This year’s proxy season has already begun to register the effects of the COVID-19 pandemic, as investors gain new perspective on their priorities and companies scramble to organize virtual annual general meetings.
Despite a different tilt in the proceedings, the 2020 season could still be remembered for meaningful progress on environmental, social, and governance (ESG) issues.
ESG and Proxy Season 2020
The 2020 proxy season is on course to see continued discussion of ESG issues, as the Harvard Law School Forum on Corporate Governance suggests. Shareholders have maintained a sharp focus on climate change, with 77% of environmental proposals filed so far this year falling into this bracket. Adding to the pressure, the majority of these motions call for action rather than just disclosure.
According to As You Sow’s 2020 Proxy Preview report, proposals on emissions refer to the Paris Agreement and urge companies to outline goals for how they will limit global warming to below 2 degrees. Such proposals have already been filed this year with energy firms Chevron and ExxonMobil as well as Delta Air Lines and United Airlines.
Proxy Preview notes that gender and race remain among the top social issues under consideration, with a continued focus on pay equity. Investors are resubmitting proposals from last year in this vein to Cigna, Adobe, JP Morgan Chase, and Intel. Newer motions on this theme urge companies to report on global pay disparities.
New Challenges and Renewed Priorities
While investors’ ESG focus continues to trend upward as expected, the fallout from COVID-19 has raised unprecedented challenges for companies’ revenues, balance sheets, and liquidity. Although the impact of the pandemic will vary from sector to sector, it will affect virtually every company in some way, adding a unique dimension to other issues up for vote this year.
With many firms having already suspended dividends or share buybacks as cost-cutting and cash preservation become paramount, executive compensation is set to be a hot topic this year. While various boards have already voluntarily cut executive pay packages, proxy advisory firm Glass Lewis is warning companies against stoking the ire of shareholders by attempting to push ahead with increases in executive remuneration.
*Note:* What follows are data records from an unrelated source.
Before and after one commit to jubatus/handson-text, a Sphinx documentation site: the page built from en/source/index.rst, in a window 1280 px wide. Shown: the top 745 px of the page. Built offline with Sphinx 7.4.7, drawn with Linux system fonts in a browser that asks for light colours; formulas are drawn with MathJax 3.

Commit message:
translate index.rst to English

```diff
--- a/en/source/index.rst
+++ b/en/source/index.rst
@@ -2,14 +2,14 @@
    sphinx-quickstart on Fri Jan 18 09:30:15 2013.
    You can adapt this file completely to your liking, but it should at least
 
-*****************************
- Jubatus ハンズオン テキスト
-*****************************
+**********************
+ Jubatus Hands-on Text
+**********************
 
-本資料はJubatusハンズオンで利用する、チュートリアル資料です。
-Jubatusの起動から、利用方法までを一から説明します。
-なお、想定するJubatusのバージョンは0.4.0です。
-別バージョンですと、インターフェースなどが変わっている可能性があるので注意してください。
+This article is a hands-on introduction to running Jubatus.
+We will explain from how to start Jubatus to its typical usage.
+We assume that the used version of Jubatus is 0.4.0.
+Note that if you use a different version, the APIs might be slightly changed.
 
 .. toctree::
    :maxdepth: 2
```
According to Proxy Preview, various proposals filed in 2020 specifically call on firms to link ESG metrics to CEO compensation, again with Chevron, ExxonMobil, Delta, and United among those targeted.
As it is also an election year in the US, investors and management will likely closely watch proposals on political spending. Proxy Preview notes that 34 such proposals have been filed this year as investors increasingly clamor for better governance and transparency around corporate election spending.
With COVID-19 adding to some of the social and environmental challenges already in focus due to climate change, investors will press companies to show that they are putting sufficient weight on ESG issues while they navigate a less favorable business environment.